**Record extracts**

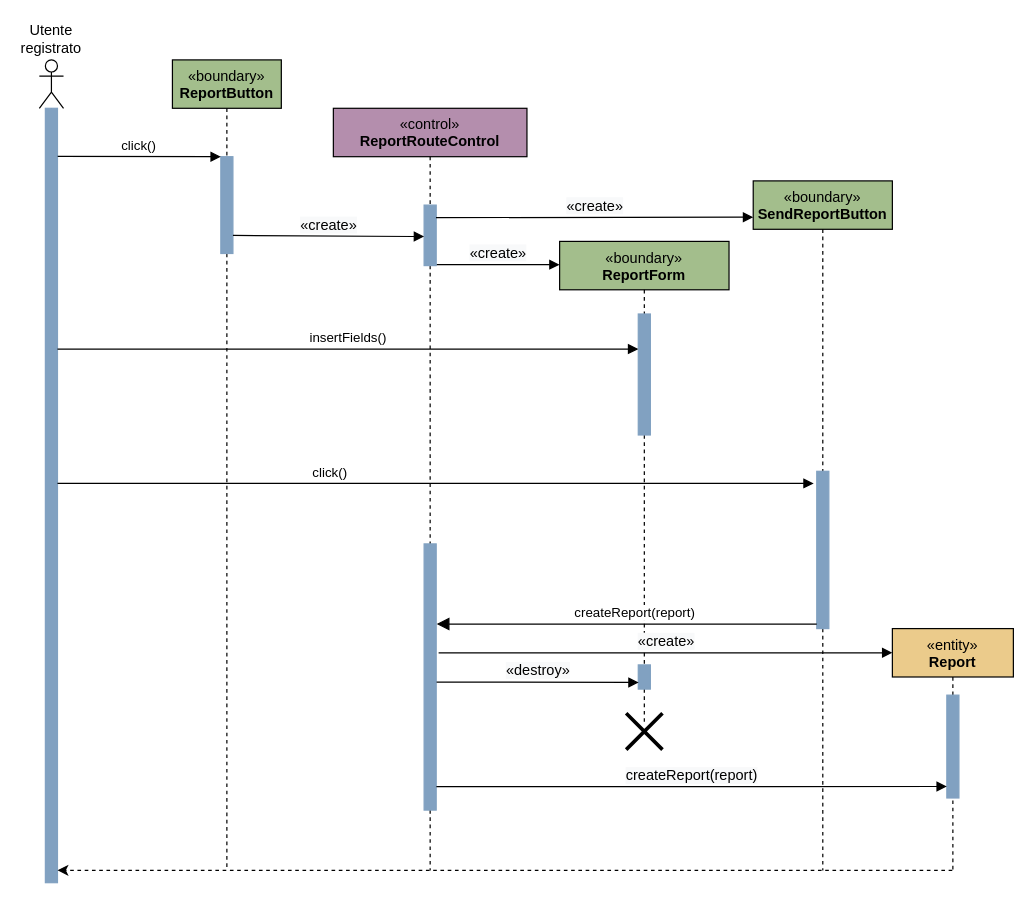
archer-65/natour-2122 keeps this draw.io diagram as page "Segnala itinerario" (2 of 2) of docs/sequenceDomain.drawio. Above is the earlier version. Source tidied: cells renumbered, new cells numbered last; positions are measured from the earlier drawing's top-left corner, leaving out a move shared by most shapes. Both pictures are drawn from the tidied source at 121%, with x=0, y=0 at pixel (39, 59).
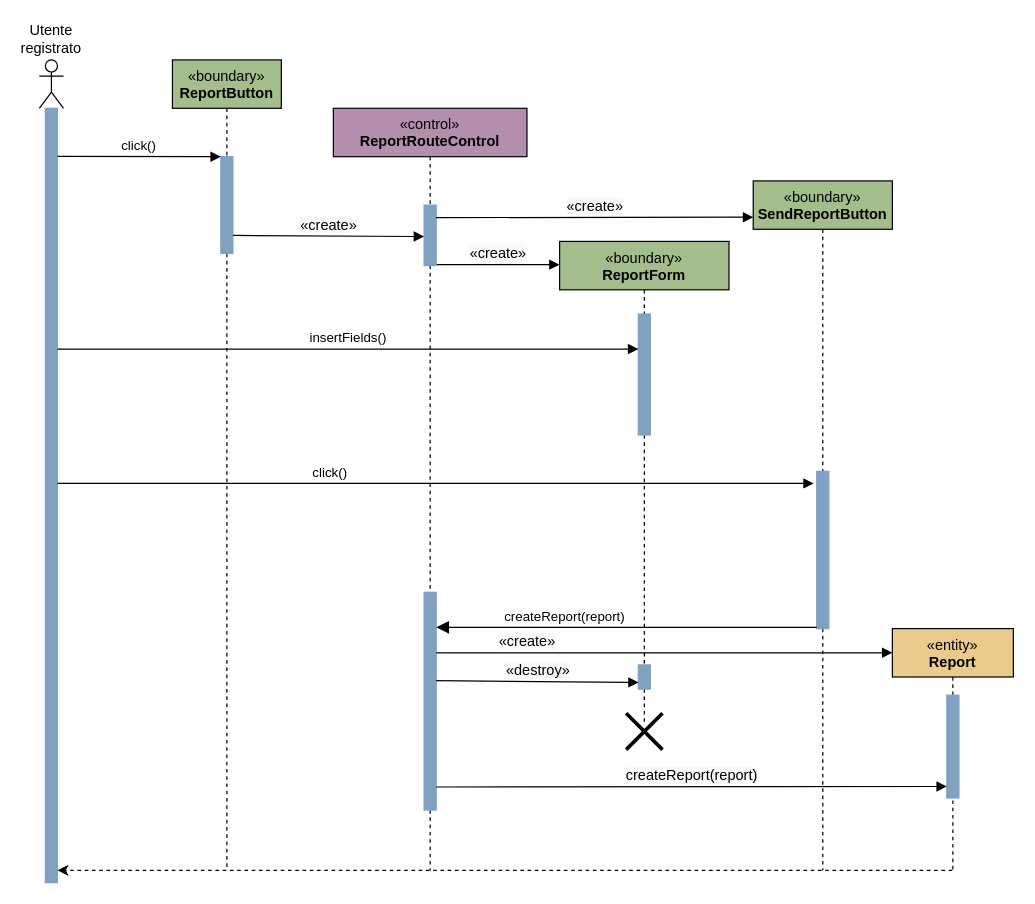
The same diagram, later.

The change refers to these unchanged cells:
```xml
<mxCell id="8" value="&lt;span&gt;«control»&lt;/span&gt;&lt;br&gt;&lt;b&gt;ReportRouteControl&lt;/b&gt;" style="shape=umlLifeline;perimeter=lifelinePerimeter;whiteSpace=wrap;html=1;rounded=0;shadow=0;glass=0;strokeWidth=1;verticalAlign=top;fillColor=#B48EAD;" parent="1" vertex="1">
  <mxGeometry x="243" y="40" width="160" height="630" as="geometry" />
</mxCell>
<mxCell id="12" style="html=1;points=[];perimeter=orthogonalPerimeter;fillColor=#81A1C1;strokeColor=#81A1C1;" parent="10" vertex="1">
  <mxGeometry x="65" y="350" width="10" height="20" as="geometry" />
</mxCell>
<mxCell id="15" value="&lt;span&gt;«entity»&lt;/span&gt;&lt;br&gt;&lt;b&gt;Report&lt;/b&gt;" style="shape=umlLifeline;perimeter=lifelinePerimeter;whiteSpace=wrap;html=1;outlineConnect=0;rounded=0;shadow=0;glass=0;strokeWidth=1;verticalAlign=top;fillColor=#EBCB8B;" parent="1" vertex="1">
  <mxGeometry x="705" y="470" width="100" height="200" as="geometry" />
</mxCell>
<mxCell id="19" value="&lt;span&gt;«boundary»&lt;/span&gt;&lt;br&gt;&lt;b&gt;SendReportButton&lt;/b&gt;" style="shape=umlLifeline;perimeter=lifelinePerimeter;whiteSpace=wrap;html=1;rounded=0;shadow=0;glass=0;strokeWidth=1;verticalAlign=top;fillColor=#A3BE8C;" parent="1" vertex="1">
  <mxGeometry x="590" y="100" width="115" height="570" as="geometry" />
</mxCell>
<mxCell id="20" style="html=1;points=[];perimeter=orthogonalPerimeter;fillColor=#81A1C1;strokeColor=#81A1C1;" parent="19" vertex="1">
  <mxGeometry x="52.5" y="240" width="10" height="130" as="geometry" />
</mxCell>
```

The edit, as a diff of the source:
```diff
@@
     <mxCell id="9" style="html=1;points=[];perimeter=orthogonalPerimeter;fillColor=#81A1C1;strokeColor=#81A1C1;" parent="8" vertex="1">
-      <mxGeometry x="75" y="360" width="10" height="220" as="geometry" />
+      <mxGeometry x="75" y="400" width="10" height="180" as="geometry" />
     </mxCell>
@@
-    <mxCell id="17" value="&lt;span style=&quot;font-size: 12px ; text-align: left ; background-color: rgb(248 , 249 , 250)&quot;&gt;createReport(report)&lt;/span&gt;" style="html=1;verticalAlign=bottom;endArrow=block;exitX=1.015;exitY=0.912;exitDx=0;exitDy=0;exitPerimeter=0;" parent="15" edge="1" source="9">
+    <mxCell id="17" value="&lt;span style=&quot;font-size: 12px ; text-align: left ; background-color: rgb(248 , 249 , 250)&quot;&gt;createReport(report)&lt;/span&gt;" style="html=1;verticalAlign=bottom;endArrow=block;exitX=1;exitY=0.894;exitDx=0;exitDy=0;exitPerimeter=0;" parent="15" edge="1" source="9">
       <mxGeometry relative="1" as="geometry">
         <mxPoint x="45" y="130.5" as="targetPoint" />
       </mxGeometry>
     </mxCell>
@@
-    <mxCell id="21" value="&lt;span style=&quot;font-size: 12px ; background-color: rgb(248 , 249 , 250)&quot;&gt;«create»&lt;/span&gt;" style="html=1;verticalAlign=bottom;endArrow=block;" parent="19" edge="1">
-      <mxGeometry relative="1" as="geometry">
-        <mxPoint x="-260" y="390" as="sourcePoint" />
+    <mxCell id="21" value="&lt;span style=&quot;font-size: 12px ; background-color: rgb(248 , 249 , 250)&quot;&gt;«create»&lt;/span&gt;" style="html=1;verticalAlign=bottom;endArrow=block;exitX=1;exitY=0.278;exitDx=0;exitDy=0;exitPerimeter=0;" parent="19" edge="1" source="9">
+      <mxGeometry x="-0.6" relative="1" as="geometry">
         <mxPoint x="115" y="390" as="targetPoint" />
       </mxGeometry>
     </mxCell>
@@
-    <mxCell id="25" value="createReport(report)" style="html=1;verticalAlign=bottom;endArrow=block;endSize=8;strokeWidth=1;endFill=1;entryX=1.037;entryY=0.301;entryDx=0;entryDy=0;entryPerimeter=0;" parent="1" edge="1" source="20" target="9">
-      <mxGeometry x="-0.04" relative="1" as="geometry" />
+    <mxCell id="25" value="createReport(report)" style="html=1;verticalAlign=bottom;endArrow=block;endSize=8;strokeWidth=1;endFill=1;entryX=1;entryY=0.161;entryDx=0;entryDy=0;entryPerimeter=0;" parent="1" edge="1" source="20" target="9">
+      <mxGeometry x="0.33" relative="1" as="geometry" />
     </mxCell>
-    <mxCell id="26" value="&lt;span style=&quot;font-size: 12px ; background-color: rgb(248 , 249 , 250)&quot;&gt;«&lt;/span&gt;&lt;span style=&quot;font-size: 12px ; background-color: rgb(248 , 249 , 250)&quot;&gt;destroy»&lt;/span&gt;" style="html=1;verticalAlign=bottom;endArrow=block;entryX=0.033;entryY=0.725;entryDx=0;entryDy=0;entryPerimeter=0;exitX=1.032;exitY=0.519;exitDx=0;exitDy=0;exitPerimeter=0;" parent="1" edge="1" source="9" target="12">
+    <mxCell id="26" value="&lt;span style=&quot;font-size: 12px ; background-color: rgb(248 , 249 , 250)&quot;&gt;«&lt;/span&gt;&lt;span style=&quot;font-size: 12px ; background-color: rgb(248 , 249 , 250)&quot;&gt;destroy»&lt;/span&gt;" style="html=1;verticalAlign=bottom;endArrow=block;entryX=0.033;entryY=0.725;entryDx=0;entryDy=0;entryPerimeter=0;exitX=1;exitY=0.406;exitDx=0;exitDy=0;exitPerimeter=0;" parent="1" edge="1" source="9" target="12">
       <mxGeometry relative="1" as="geometry" />
     </mxCell>
```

**Work instruction**
Please, without any pictures, retype the records exactly as they appear.

**Result for this task**
archer-65/natour-2122 keeps this draw.io diagram as page "Segnala itinerario" (2 of 2) of docs/sequenceDomain.drawio. Above is the earlier version. Source tidied: cells renumbered, new cells numbered last; positions are measured from the earlier drawing's top-left corner, leaving out a move shared by most shapes. Both pictures are drawn from the tidied source at 121%, with x=0, y=0 at pixel (39, 59).
The same diagram, later.

The change refers to these unchanged cells:
```xml
<mxCell id="8" value="&lt;span&gt;«control»&lt;/span&gt;&lt;br&gt;&lt;b&gt;ReportRouteControl&lt;/b&gt;" style="shape=umlLifeline;perimeter=lifelinePerimeter;whiteSpace=wrap;html=1;rounded=0;shadow=0;glass=0;strokeWidth=1;verticalAlign=top;fillColor=#B48EAD;" parent="1" vertex="1">
  <mxGeometry x="243" y="40" width="160" height="630" as="geometry" />
</mxCell>
<mxCell id="12" style="html=1;points=[];perimeter=orthogonalPerimeter;fillColor=#81A1C1;strokeColor=#81A1C1;" parent="10" vertex="1">
  <mxGeometry x="65" y="350" width="10" height="20" as="geometry" />
</mxCell>
<mxCell id="15" value="&lt;span&gt;«entity»&lt;/span&gt;&lt;br&gt;&lt;b&gt;Report&lt;/b&gt;" style="shape=umlLifeline;perimeter=lifelinePerimeter;whiteSpace=wrap;html=1;outlineConnect=0;rounded=0;shadow=0;glass=0;strokeWidth=1;verticalAlign=top;fillColor=#EBCB8B;" parent="1" vertex="1">
  <mxGeometry x="705" y="470" width="100" height="200" as="geometry" />
</mxCell>
<mxCell id="19" value="&lt;span&gt;«boundary»&lt;/span&gt;&lt;br&gt;&lt;b&gt;SendReportButton&lt;/b&gt;" style="shape=umlLifeline;perimeter=lifelinePerimeter;whiteSpace=wrap;html=1;rounded=0;shadow=0;glass=0;strokeWidth=1;verticalAlign=top;fillColor=#A3BE8C;" parent="1" vertex="1">
  <mxGeometry x="590" y="100" width="115" height="570" as="geometry" />
</mxCell>
<mxCell id="20" style="html=1;points=[];perimeter=orthogonalPerimeter;fillColor=#81A1C1;strokeColor=#81A1C1;" parent="19" vertex="1">
  <mxGeometry x="52.5" y="240" width="10" height="130" as="geometry" />
</mxCell>
```

The edit, as a diff of the source:
```diff
@@
     <mxCell id="9" style="html=1;points=[];perimeter=orthogonalPerimeter;fillColor=#81A1C1;strokeColor=#81A1C1;" parent="8" vertex="1">
-      <mxGeometry x="75" y="360" width="10" height="220" as="geometry" />
+      <mxGeometry x="75" y="400" width="10" height="180" as="geometry" />
     </mxCell>
@@
-    <mxCell id="17" value="&lt;span style=&quot;font-size: 12px ; text-align: left ; background-color: rgb(248 , 249 , 250)&quot;&gt;createReport(report)&lt;/span&gt;" style="html=1;verticalAlign=bottom;endArrow=block;exitX=1.015;exitY=0.912;exitDx=0;exitDy=0;exitPerimeter=0;" parent="15" edge="1" source="9">
+    <mxCell id="17" value="&lt;span style=&quot;font-size: 12px ; text-align: left ; background-color: rgb(248 , 249 , 250)&quot;&gt;createReport(report)&lt;/span&gt;" style="html=1;verticalAlign=bottom;endArrow=block;exitX=1;exitY=0.894;exitDx=0;exitDy=0;exitPerimeter=0;" parent="15" edge="1" source="9">
       <mxGeometry relative="1" as="geometry">
         <mxPoint x="45" y="130.5" as="targetPoint" />
       </mxGeometry>
     </mxCell>
@@
-    <mxCell id="21" value="&lt;span style=&quot;font-size: 12px ; background-color: rgb(248 , 249 , 250)&quot;&gt;«create»&lt;/span&gt;" style="html=1;verticalAlign=bottom;endArrow=block;" parent="19" edge="1">
-      <mxGeometry relative="1" as="geometry">
-        <mxPoint x="-260" y="390" as="sourcePoint" />
+    <mxCell id="21" value="&lt;span style=&quot;font-size: 12px ; background-color: rgb(248 , 249 , 250)&quot;&gt;«create»&lt;/span&gt;" style="html=1;verticalAlign=bottom;endArrow=block;exitX=1;exitY=0.278;exitDx=0;exitDy=0;exitPerimeter=0;" parent="19" edge="1" source="9">
+      <mxGeometry x="-0.6" relative="1" as="geometry">
         <mxPoint x="115" y="390" as="targetPoint" />
       </mxGeometry>
     </mxCell>
@@
-    <mxCell id="25" value="createReport(report)" style="html=1;verticalAlign=bottom;endArrow=block;endSize=8;strokeWidth=1;endFill=1;entryX=1.037;entryY=0.301;entryDx=0;entryDy=0;entryPerimeter=0;" parent="1" edge="1" source="20" target="9">
-      <mxGeometry x="-0.04" relative="1" as="geometry" />
+    <mxCell id="25" value="createReport(report)" style="html=1;verticalAlign=bottom;endArrow=block;endSize=8;strokeWidth=1;endFill=1;entryX=1;entryY=0.161;entryDx=0;entryDy=0;entryPerimeter=0;" parent="1" edge="1" source="20" target="9">
+      <mxGeometry x="0.33" relative="1" as="geometry" />
     </mxCell>
-    <mxCell id="26" value="&lt;span style=&quot;font-size: 12px ; background-color: rgb(248 , 249 , 250)&quot;&gt;«&lt;/span&gt;&lt;span style=&quot;font-size: 12px ; background-color: rgb(248 , 249 , 250)&quot;&gt;destroy»&lt;/span&gt;" style="html=1;verticalAlign=bottom;endArrow=block;entryX=0.033;entryY=0.725;entryDx=0;entryDy=0;entryPerimeter=0;exitX=1.032;exitY=0.519;exitDx=0;exitDy=0;exitPerimeter=0;" parent="1" edge="1" source="9" target="12">
+    <mxCell id="26" value="&lt;span style=&quot;font-size: 12px ; background-color: rgb(248 , 249 , 250)&quot;&gt;«&lt;/span&gt;&lt;span style=&quot;font-size: 12px ; background-color: rgb(248 , 249 , 250)&quot;&gt;destroy»&lt;/span&gt;" style="html=1;verticalAlign=bottom;endArrow=block;entryX=0.033;entryY=0.725;entryDx=0;entryDy=0;entryPerimeter=0;exitX=1;exitY=0.406;exitDx=0;exitDy=0;exitPerimeter=0;" parent="1" edge="1" source="9" target="12">
       <mxGeometry relative="1" as="geometry" />
     </mxCell>
```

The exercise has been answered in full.